Manchester United announced today that Everton manager David Moyes will be Sir Alex Ferguson's successor. Ferguson announced he would retire at the end of the season yesterday after 26 seasons at the club.
Though most teams hire a new coach to shake up the club culture, United was looking for a seamless transition when they signed Moyes. Real Madrid manager José Mourinho and Carlo Ancelotti were two candidates, both with higher profiles and experience managing world powers, but Moyes was the safer play. Like Fergie, the Everton manager is Scottish, and the two have a good relationship. The legendary United manager even approached Moyes once about taking the assistant manager position with the club. Unlike the whimsical Mourinho and Ancelotti who bounce from team to team, Moyes, who was in charge at Everton for 11 years, is expected to bring stability to United. And just to ensure the club doesn't falter while transitioning, Ferguson will stay on in an executive role. Moyes signed a six-year deal, and he starts on July 1.
All signs suggest Moyes will have a successful reign at Old Trafford. First, it's not like Fergie's going anywhere. But the Toffees' coach has also overachieved year after year. He's never won a trophy at Everton, but the club doesn't have much in the way of financial resources. They've consistently finished in the top half of the table in his time there, and in 2005, they qualified for the Champions League when they finished in the top four of the Premier League. Four years later, Everton made it to the final of the FA Cup. Moyes has won the League Manager's Association Manager of the Year three times— a record, and as many as Ferguson has won himself. This season, the Toffees still have an outside shot to qualify for the Europa League.
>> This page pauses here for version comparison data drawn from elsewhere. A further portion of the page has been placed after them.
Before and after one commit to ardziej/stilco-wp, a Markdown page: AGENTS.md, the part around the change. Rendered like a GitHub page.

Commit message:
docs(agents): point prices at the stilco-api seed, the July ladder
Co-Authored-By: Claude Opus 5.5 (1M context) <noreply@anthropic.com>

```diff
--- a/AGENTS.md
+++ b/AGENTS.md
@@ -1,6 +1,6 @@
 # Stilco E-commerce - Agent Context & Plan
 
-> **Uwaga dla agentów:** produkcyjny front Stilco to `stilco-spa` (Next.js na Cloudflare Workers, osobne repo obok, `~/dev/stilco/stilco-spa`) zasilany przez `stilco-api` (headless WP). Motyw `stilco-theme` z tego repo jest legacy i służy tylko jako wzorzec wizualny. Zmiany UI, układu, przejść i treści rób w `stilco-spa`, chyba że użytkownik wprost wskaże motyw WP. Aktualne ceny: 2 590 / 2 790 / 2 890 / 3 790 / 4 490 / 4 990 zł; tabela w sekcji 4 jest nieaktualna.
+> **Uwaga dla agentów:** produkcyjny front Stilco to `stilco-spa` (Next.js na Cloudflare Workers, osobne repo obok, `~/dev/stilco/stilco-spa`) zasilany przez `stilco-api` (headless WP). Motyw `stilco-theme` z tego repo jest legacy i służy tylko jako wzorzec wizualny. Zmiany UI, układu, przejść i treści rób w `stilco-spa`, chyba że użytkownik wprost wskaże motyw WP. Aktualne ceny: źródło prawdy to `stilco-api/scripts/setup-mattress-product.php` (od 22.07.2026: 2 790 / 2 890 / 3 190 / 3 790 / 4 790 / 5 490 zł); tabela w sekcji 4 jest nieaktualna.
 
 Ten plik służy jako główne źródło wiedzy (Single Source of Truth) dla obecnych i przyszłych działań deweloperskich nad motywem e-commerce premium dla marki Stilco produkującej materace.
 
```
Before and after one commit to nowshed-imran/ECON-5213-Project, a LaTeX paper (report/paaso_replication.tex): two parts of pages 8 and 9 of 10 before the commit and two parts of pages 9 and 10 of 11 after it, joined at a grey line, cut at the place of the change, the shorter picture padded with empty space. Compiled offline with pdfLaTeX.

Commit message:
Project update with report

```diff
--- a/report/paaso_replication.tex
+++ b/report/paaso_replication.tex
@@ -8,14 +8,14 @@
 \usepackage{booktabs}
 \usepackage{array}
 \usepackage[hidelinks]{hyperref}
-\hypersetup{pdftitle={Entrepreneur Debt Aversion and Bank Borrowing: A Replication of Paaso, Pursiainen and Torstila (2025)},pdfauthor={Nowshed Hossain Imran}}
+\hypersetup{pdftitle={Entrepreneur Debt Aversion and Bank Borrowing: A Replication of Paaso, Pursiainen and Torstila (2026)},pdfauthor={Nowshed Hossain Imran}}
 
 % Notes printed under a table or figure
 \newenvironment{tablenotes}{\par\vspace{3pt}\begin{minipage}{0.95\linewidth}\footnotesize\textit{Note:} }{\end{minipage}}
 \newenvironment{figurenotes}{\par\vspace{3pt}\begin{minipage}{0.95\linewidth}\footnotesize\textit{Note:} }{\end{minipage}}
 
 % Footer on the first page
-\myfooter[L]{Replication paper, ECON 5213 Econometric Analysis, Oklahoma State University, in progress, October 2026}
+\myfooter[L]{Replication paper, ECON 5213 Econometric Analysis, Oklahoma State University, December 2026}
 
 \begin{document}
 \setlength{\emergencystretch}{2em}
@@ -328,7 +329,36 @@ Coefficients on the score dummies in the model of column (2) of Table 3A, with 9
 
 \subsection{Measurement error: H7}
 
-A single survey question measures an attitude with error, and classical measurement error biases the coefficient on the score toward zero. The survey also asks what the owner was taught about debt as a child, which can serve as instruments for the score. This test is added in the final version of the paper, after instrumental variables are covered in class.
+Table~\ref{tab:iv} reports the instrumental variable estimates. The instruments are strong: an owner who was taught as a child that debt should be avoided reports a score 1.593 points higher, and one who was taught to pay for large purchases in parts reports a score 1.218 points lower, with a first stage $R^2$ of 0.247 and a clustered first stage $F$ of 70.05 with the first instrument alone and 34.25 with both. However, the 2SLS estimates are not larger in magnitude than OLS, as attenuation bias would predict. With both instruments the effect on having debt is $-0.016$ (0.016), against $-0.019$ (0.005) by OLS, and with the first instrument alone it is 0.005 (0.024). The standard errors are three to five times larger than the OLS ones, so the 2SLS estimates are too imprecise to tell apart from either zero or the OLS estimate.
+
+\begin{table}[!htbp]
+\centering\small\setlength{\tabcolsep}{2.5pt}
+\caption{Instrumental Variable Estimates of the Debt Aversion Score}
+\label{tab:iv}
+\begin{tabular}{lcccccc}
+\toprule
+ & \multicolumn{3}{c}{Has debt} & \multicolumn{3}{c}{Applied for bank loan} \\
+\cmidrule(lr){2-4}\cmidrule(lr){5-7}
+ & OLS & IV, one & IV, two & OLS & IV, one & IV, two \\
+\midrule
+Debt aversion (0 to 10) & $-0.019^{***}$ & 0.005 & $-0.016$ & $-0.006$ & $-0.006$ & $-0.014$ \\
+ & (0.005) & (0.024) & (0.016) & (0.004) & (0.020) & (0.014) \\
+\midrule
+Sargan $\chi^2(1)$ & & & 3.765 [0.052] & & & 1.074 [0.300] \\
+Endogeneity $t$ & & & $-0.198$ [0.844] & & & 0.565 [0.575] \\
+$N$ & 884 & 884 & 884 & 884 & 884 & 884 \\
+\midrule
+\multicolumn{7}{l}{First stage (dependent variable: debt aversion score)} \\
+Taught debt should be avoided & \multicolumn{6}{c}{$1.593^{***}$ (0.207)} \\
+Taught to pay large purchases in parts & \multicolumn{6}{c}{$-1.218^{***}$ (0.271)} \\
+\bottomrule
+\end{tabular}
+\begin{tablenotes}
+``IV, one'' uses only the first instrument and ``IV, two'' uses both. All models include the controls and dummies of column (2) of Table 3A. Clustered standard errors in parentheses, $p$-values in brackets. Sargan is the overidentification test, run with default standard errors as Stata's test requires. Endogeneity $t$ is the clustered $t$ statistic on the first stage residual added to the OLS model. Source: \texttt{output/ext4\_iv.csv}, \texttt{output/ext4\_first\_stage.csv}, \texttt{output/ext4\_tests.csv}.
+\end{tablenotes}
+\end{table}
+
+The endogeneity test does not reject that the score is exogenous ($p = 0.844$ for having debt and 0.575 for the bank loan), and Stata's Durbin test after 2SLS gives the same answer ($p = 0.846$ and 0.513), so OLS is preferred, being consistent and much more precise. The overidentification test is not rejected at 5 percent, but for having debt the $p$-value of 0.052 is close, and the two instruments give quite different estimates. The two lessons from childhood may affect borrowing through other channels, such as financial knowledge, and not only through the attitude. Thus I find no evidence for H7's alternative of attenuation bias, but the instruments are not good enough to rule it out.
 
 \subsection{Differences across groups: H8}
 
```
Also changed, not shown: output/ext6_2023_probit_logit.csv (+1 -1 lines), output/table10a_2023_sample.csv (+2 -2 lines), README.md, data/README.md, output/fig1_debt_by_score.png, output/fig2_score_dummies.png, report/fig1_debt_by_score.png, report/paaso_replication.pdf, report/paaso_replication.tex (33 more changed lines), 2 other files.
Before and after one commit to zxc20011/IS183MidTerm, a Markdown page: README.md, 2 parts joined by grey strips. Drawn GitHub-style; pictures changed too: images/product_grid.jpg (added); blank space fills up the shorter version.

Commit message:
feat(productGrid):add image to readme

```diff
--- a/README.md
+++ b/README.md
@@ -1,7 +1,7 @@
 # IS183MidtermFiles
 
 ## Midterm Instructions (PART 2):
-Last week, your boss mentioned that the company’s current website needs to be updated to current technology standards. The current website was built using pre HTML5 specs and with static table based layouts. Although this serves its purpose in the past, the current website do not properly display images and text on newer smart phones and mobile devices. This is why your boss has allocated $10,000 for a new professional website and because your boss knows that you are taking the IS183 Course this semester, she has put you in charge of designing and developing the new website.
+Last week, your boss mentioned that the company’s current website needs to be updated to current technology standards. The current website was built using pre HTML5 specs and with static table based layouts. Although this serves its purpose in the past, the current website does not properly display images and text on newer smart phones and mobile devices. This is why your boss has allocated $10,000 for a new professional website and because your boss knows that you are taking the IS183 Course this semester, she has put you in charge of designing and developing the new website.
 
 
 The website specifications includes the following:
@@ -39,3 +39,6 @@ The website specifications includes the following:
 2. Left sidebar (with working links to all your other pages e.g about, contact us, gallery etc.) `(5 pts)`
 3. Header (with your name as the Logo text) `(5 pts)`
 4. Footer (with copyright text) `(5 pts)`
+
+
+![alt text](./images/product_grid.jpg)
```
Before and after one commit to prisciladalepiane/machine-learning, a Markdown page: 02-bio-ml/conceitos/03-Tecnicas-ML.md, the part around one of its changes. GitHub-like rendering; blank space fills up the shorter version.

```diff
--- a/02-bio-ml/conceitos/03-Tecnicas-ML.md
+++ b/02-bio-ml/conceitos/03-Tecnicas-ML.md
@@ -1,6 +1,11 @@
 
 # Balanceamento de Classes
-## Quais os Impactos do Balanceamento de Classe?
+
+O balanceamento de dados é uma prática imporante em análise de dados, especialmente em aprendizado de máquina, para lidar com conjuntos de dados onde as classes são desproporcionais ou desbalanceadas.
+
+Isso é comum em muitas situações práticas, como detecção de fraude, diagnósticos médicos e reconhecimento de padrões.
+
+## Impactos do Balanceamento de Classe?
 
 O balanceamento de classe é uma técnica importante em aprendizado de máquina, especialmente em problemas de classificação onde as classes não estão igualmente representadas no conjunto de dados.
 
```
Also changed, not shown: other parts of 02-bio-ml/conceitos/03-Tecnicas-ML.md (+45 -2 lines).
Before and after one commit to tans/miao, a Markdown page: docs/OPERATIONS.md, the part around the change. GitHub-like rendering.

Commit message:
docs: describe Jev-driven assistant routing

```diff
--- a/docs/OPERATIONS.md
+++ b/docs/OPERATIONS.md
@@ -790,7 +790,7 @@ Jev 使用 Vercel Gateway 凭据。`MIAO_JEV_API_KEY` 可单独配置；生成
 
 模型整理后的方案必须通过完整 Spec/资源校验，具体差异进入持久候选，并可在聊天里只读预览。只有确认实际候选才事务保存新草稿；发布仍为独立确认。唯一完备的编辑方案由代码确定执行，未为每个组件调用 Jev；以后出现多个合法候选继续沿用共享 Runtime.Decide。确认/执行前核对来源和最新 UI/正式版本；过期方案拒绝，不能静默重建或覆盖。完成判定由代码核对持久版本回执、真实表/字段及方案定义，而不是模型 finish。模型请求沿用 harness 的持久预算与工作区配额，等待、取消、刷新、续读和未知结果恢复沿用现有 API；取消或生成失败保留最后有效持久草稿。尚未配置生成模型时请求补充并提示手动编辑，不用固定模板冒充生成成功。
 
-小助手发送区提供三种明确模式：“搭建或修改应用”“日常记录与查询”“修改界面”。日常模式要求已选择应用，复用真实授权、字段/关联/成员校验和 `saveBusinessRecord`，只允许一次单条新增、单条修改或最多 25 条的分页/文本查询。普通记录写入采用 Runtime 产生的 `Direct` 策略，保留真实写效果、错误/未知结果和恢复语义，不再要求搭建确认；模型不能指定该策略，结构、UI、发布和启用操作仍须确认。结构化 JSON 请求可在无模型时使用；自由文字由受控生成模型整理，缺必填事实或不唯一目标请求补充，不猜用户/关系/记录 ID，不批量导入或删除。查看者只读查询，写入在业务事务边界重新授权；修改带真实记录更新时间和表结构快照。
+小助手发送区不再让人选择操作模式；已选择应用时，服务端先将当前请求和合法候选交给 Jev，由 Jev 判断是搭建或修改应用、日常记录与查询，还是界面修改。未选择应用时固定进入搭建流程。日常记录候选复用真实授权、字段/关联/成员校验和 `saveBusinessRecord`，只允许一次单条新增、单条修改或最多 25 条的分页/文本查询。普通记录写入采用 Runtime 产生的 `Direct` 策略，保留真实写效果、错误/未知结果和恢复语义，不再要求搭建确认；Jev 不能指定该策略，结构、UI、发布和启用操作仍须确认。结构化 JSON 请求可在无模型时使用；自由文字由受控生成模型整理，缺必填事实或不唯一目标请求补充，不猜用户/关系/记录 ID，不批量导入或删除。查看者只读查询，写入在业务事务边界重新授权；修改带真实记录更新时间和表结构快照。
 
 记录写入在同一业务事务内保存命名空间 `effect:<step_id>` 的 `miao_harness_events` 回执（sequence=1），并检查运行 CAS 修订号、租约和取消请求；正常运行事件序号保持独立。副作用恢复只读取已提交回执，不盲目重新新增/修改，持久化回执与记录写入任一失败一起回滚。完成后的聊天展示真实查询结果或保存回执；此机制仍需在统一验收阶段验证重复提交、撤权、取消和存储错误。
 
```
Moyes has done a lot with little for over a decade, but starting next year, he'll have almost unlimited money and clout with which to sign the best players in the world. But let's be perfectly clear: managing one of the world's biggest clubs might absolutely suck. Fergie, after all, is a tough act to follow. He took over when United was an irrelevant club nearly 27 seasons ago, and he's won 38 trophies since. The guy was knighted for his achievement in the sport three years before Moyes even took the reins at Goodison Park.
The first thing Moyes will have to deal with is the Wayne Rooney situation. Last month, Rooney told Ferguson he was keen on moving on, and recently, PSG and Bayern Munich have come knocking. And though Moyes coached Rooney way back when the striker was a teenager just starting his career at Everton, the two have had a rocky relationship. You have to expect Moyes and the Red Devils to bounce back even if they end up selling the English star, though. Ever since Ferguson, it's been the United way.